When The Circle Maker book by Mark Batterson was popular, I thought, from descriptions I saw, that it came from the “Name It and Claim It” camp. But when a service I have that sends out reviews of books, included it recently, I found out that my assumption was completely wrong.
I have often passed on thoughts about praying the Bible. As many of you know, that discipline has transformed my prayer life completely. So I had to show you this quote.
What I'm about to share has the power to revolutionize the way you pray and the way you read the Bible. We often view prayer and Scripture reading as two distinct spiritual disciplines without much overlap, but what if they were meant to be hyperlinked? What if reading became a form of praying and praying became a form of reading?

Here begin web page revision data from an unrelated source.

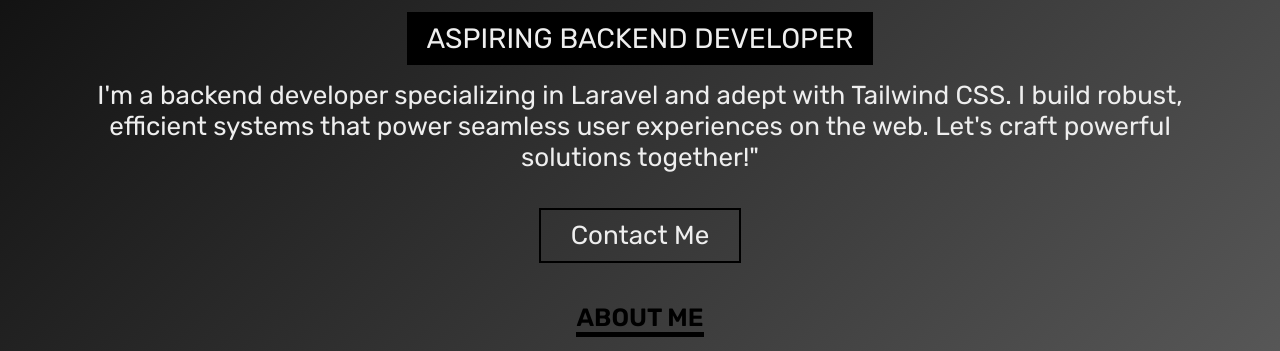
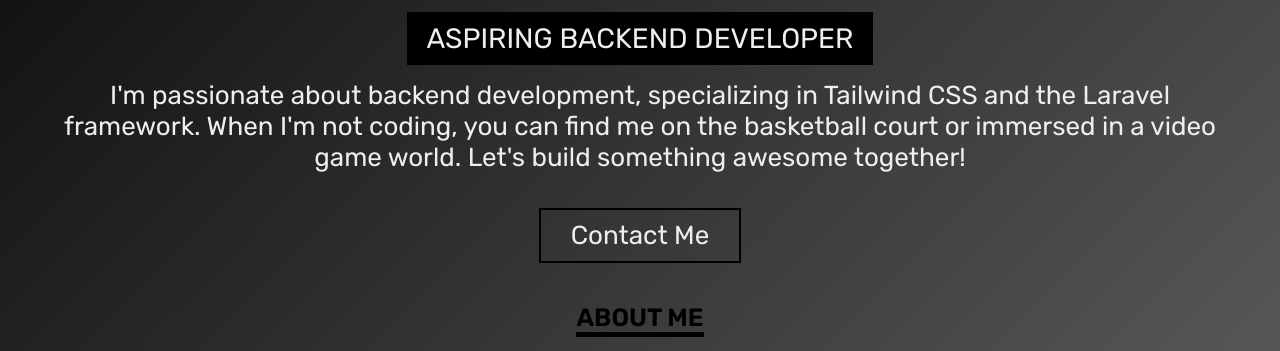
Before and after one commit to EJARNAD0/deploy, a plain HTML site: page index.html in a window 1280 px wide. Shown: the part 449-800 px from the top of the page. Drawn offline with Linux system fonts and the light colour scheme; files whose address does not match are found by name.

Commit message:
Update index.html

```diff
--- a/index.html
+++ b/index.html
@@ -27,8 +27,8 @@
         <div class="content">
             <h3>Hi, I am <span>EJ ARNADO</span></h3>
             <span data-aos="fade-up">ASPIRING BACKEND DEVELOPER</span>
-            <p data-aos="fade-up">I'm a backend developer specializing in Laravel and adept with Tailwind CSS.
-                I build robust, efficient systems that power seamless user experiences on the web. Let's craft powerful solutions together!"</p>
+            <p data-aos="fade-up">I'm passionate about backend development, specializing in Tailwind CSS and the Laravel framework.
+                When I'm not coding, you can find me on the basketball court or immersed in a video game world. Let's build something awesome together!</p>
             <a href="#contact" class="btn">Contact Me</a>
         </div>
     </section>
```
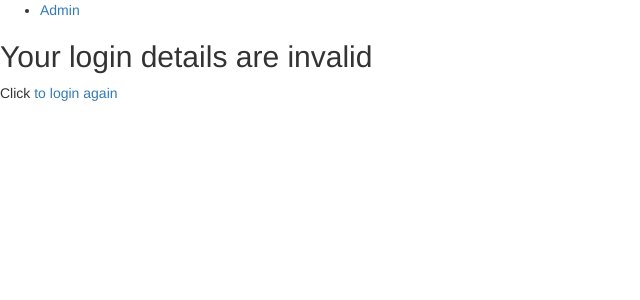
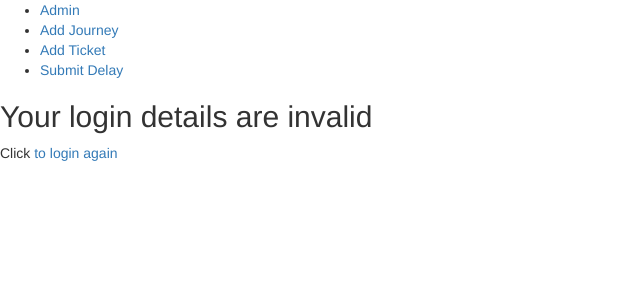
Before and after one commit to davisadam10/southernWeb, a Django app: page /accounts/invalid/ in a window 1280 px wide. Shown: the top 300 px of the page, without its empty margins (0-640 px from the left). Run offline with Django 3.2, Linux system fonts and the light colour scheme; parts of the project's set-up code (start-up, migrations or seed data) failed here and were passed over; some libraries are stand-ins or nearby versions.

Commit message:
Added second date picker and added extra links

```diff
--- a/delayRepay/templates/base.html
+++ b/delayRepay/templates/base.html
@@ -13,6 +13,7 @@
         <script>
             $(function() {
                 $( "#datepicker" ).datepicker();
+                $( "#datepicker2" ).datepicker();
             });
         </script>
         <script>
@@ -28,6 +29,10 @@
                 {% block sidebar %}
                 <ul>
                     <li><a href="/admin/">Admin</a></li>
+                    <li><a href="/accounts/addJourney">Add Journey</a></li>
+                    <li><a href="/accounts/addTicket">Add Ticket</a></li>
+                    <li><a href="/accounts/submitDelay">Submit Delay</a></li>
+
                 </ul>
                 {% endblock %}
             </div>
```
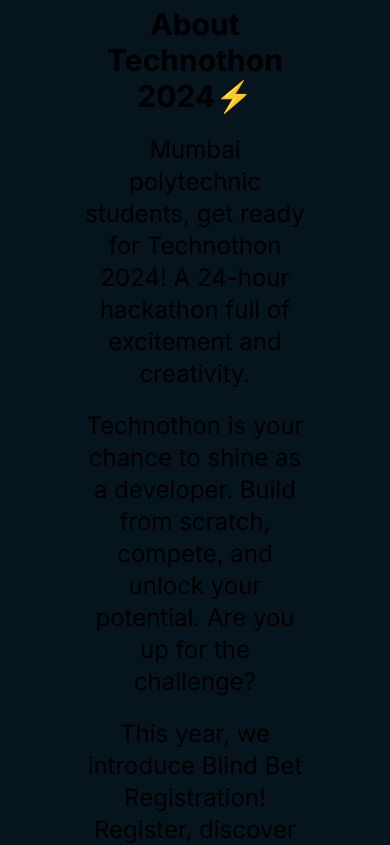
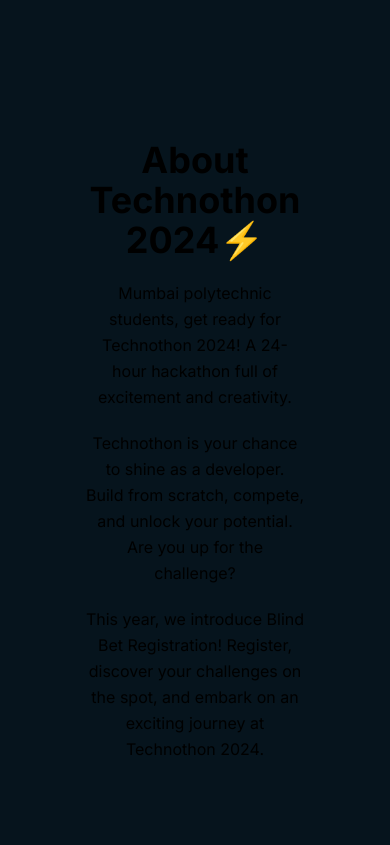
Before and after one commit to ZaneFerns360/technothon2, a Next.js app: page / in a window 390 px wide. Shown: the part 960-1805 px from the top of the page. Built offline with nearby package versions, Linux system fonts and the light colour scheme.

Commit message:
improved responsivity

```diff
--- a/components/About.jsx
+++ b/components/About.jsx
@@ -22,22 +22,22 @@ const About = () => {
       transition={{ duration: 0.5 }}
       ref={ref1}
     >
-      <div className="mx-auto flex h-screen w-4/6 flex-col items-center justify-center px-5 text-center max-sm:pt-36">
-        <h2 className="mb-5 text-3xl font-bold max-sm:pt-64 sm:pb-8 sm:text-7xl">
+      <div className="mx-auto flex w-4/6 flex-col  items-center justify-center px-5 text-center max-sm:h-fit md:pb-24 md:pt-48">
+        <h2 className="mb-5 text-4xl font-bold max-sm:pt-64 sm:pb-8 sm:text-7xl">
           About Technothon 2024⚡
         </h2>
         <div className="leading-relaxed">
-          <p className="mb-5 text-2xl sm:text-3xl">
+          <p className="text-1xl mb-5 sm:text-3xl">
             {
               'Mumbai polytechnic students, get ready for Technothon 2024! A 24-hour hackathon full of excitement and creativity.'
             }
           </p>
-          <p className="mb-5 text-2xl sm:text-3xl">
+          <p className="text-1xl mb-5 sm:text-3xl">
             {
               'Technothon is your chance to shine as a developer. Build from scratch, compete, and unlock your potential. Are you up for the challenge?'
             }
           </p>
-          <p className="text-2xl sm:text-3xl">
+          <p className="text-1xl sm:text-3xl">
             {
               'This year, we introduce Blind Bet Registration! Register, discover your challenges on the spot, and embark on an exciting journey at Technothon 2024.'
             }
--- a/components/Timeline.jsx
+++ b/components/Timeline.jsx
@@ -45,7 +45,7 @@ const Timeline = () => {
       transition={{ duration: 0.5 }}
       ref={ref2}
     >
-      <div className="max-sm:pt-96">
+      <div className="max-sm:pt-36">
         <h3 className="pb-4 text-center text-3xl font-bold text-white">
           Timeline
         </h3>
```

One of the primary reasons we don't pray through is because we run out of things to say. Our lack of persistence is really a lack of conversation pieces. Like an awkward conversation, we don't know what to say. Or like a conversation on its last leg, we run out of things to talk about. That's when our prayers turn into a bunch of overused and misapplied clichés. So instead of praying hard about a big dream, we're left with small talk. Our prayers are meaningless as a conversation about the weather.
The solution? Pray through the Bible.
Prayer was never meant to be a monologue; it was meant to be a dialogue. Think of Scripture as God's part of the script; prayer is our part. Scripture is God's way of initiating a conversation; prayer is our response. The paradigm shift happens when you realize that the Bible wasn't meant to be read through; the Bible was meant to be prayed through. And if you pray through it, you'll never run out of things to talk about.
From Mark Batterson, The Circle Maker